The view that launching the rocket would be “a clear violation,” as Mr. Obama put it, of the deal in which North Korea declared a moratorium on long-range missile and nuclear tests dominated his meeting with South Korea’s President Lee Myong-bak on the eve of a two-day nuclear security summit of leaders of more than 50 countries.
The summit is about nuclear terrorism and accidents, not the nuclear programs of either North Korea or Iran, which have cooperated with one another in exchanging components and technology. Nonetheless, worries about North Korea were sure to take up most of the time of the leaders outside the formal conference.
The most significant conversation may be that between Obama and China’s President Hu Jintao.

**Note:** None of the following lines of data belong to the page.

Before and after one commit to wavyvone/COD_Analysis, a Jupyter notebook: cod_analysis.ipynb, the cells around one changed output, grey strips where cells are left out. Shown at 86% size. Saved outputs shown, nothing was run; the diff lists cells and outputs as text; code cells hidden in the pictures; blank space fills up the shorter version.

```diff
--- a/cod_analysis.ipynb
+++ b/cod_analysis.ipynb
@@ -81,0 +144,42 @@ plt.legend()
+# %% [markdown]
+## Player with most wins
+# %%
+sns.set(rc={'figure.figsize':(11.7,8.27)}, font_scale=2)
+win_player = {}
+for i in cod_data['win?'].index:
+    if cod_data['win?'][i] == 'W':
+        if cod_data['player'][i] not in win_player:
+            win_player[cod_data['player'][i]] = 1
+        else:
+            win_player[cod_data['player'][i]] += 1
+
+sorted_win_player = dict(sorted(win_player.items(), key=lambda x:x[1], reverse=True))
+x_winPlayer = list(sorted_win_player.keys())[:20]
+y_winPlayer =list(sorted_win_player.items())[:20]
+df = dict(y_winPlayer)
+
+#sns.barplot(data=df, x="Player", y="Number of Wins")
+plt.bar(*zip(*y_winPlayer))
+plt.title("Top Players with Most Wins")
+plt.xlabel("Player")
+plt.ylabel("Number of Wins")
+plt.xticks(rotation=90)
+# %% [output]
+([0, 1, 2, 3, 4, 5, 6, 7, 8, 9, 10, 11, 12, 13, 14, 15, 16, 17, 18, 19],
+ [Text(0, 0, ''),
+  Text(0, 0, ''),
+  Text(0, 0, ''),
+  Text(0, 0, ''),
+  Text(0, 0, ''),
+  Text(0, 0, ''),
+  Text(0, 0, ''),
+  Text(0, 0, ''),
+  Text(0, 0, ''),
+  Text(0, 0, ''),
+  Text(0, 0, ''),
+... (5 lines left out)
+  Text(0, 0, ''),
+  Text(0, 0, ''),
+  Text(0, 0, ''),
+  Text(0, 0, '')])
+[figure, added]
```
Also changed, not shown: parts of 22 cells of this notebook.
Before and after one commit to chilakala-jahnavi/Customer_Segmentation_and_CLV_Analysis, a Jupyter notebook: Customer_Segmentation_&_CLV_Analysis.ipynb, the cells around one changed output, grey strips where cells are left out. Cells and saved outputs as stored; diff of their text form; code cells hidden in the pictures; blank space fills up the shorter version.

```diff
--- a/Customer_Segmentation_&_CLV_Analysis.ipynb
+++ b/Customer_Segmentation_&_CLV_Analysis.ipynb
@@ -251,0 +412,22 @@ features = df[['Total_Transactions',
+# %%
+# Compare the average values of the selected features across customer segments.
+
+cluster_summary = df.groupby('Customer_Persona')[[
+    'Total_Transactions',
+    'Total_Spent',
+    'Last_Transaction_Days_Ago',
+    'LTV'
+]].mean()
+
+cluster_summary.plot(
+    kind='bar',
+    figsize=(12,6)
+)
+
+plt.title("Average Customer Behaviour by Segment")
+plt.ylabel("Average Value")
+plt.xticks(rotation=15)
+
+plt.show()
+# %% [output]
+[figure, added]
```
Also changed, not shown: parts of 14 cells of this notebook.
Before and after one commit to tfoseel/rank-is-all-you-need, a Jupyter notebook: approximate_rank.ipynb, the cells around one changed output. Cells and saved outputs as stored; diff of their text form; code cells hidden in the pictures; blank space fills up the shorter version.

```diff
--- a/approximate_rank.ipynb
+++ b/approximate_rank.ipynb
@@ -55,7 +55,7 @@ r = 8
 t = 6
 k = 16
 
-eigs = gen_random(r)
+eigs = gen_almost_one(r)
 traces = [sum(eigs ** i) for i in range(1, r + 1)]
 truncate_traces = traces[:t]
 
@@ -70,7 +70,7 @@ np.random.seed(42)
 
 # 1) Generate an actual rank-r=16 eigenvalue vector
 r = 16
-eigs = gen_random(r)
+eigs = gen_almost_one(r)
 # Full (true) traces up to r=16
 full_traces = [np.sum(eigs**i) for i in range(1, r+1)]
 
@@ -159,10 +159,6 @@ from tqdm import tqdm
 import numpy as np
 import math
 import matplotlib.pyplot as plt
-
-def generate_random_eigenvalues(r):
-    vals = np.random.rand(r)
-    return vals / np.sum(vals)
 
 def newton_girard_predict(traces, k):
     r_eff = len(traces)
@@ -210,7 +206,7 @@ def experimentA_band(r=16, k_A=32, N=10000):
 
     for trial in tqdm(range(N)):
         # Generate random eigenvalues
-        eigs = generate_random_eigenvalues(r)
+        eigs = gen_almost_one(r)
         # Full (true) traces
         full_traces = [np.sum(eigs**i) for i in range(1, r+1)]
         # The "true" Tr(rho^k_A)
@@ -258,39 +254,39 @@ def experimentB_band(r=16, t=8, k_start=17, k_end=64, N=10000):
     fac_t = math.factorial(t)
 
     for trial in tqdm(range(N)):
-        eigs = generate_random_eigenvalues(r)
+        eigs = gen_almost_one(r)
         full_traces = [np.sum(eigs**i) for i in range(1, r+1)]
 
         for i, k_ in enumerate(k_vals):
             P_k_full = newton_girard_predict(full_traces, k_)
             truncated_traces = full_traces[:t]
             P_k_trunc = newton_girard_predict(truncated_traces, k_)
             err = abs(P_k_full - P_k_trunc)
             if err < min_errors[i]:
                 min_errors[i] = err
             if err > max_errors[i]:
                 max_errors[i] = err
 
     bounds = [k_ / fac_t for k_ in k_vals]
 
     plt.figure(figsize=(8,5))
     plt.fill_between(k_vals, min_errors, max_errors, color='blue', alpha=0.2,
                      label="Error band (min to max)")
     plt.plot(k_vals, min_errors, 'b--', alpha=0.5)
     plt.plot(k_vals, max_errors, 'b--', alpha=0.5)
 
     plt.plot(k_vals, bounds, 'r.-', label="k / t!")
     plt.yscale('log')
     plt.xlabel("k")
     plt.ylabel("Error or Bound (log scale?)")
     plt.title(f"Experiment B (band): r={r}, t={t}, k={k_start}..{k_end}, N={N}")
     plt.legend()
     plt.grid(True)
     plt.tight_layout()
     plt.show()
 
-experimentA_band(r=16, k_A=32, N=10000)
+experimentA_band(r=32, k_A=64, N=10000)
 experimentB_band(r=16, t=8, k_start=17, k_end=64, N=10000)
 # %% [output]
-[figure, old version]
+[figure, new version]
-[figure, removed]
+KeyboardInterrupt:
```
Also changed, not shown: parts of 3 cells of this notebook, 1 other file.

Obama made clear he would press hard for Mr. Hu to get tough with North Korea about its plans to fire off the rocket around the time of massive celebrations on April 15 of the centennial of the birth of Kim Il-sung, grandfather of North Korea’s young “supreme leader” Kim Jong-un.
“Rewarding bad behavior, turning a blind eye, trying to paper over provocative acts obviously is not working,” said Obama. He believed China did not “want to see North Korea with a nuclear weapon,” but “the question is what the Chinese are doing” to get North Korea to adopt a different approach.
In that spirit, Obama showed his solidarity with President Lee after getting back from a quick visit to the demilitarized zone between the two countries. The visit to the DMZ came as reaffirmation of the US-Korean alliance as well as appreciation of the role of the 28,500 US troops still based in Korea.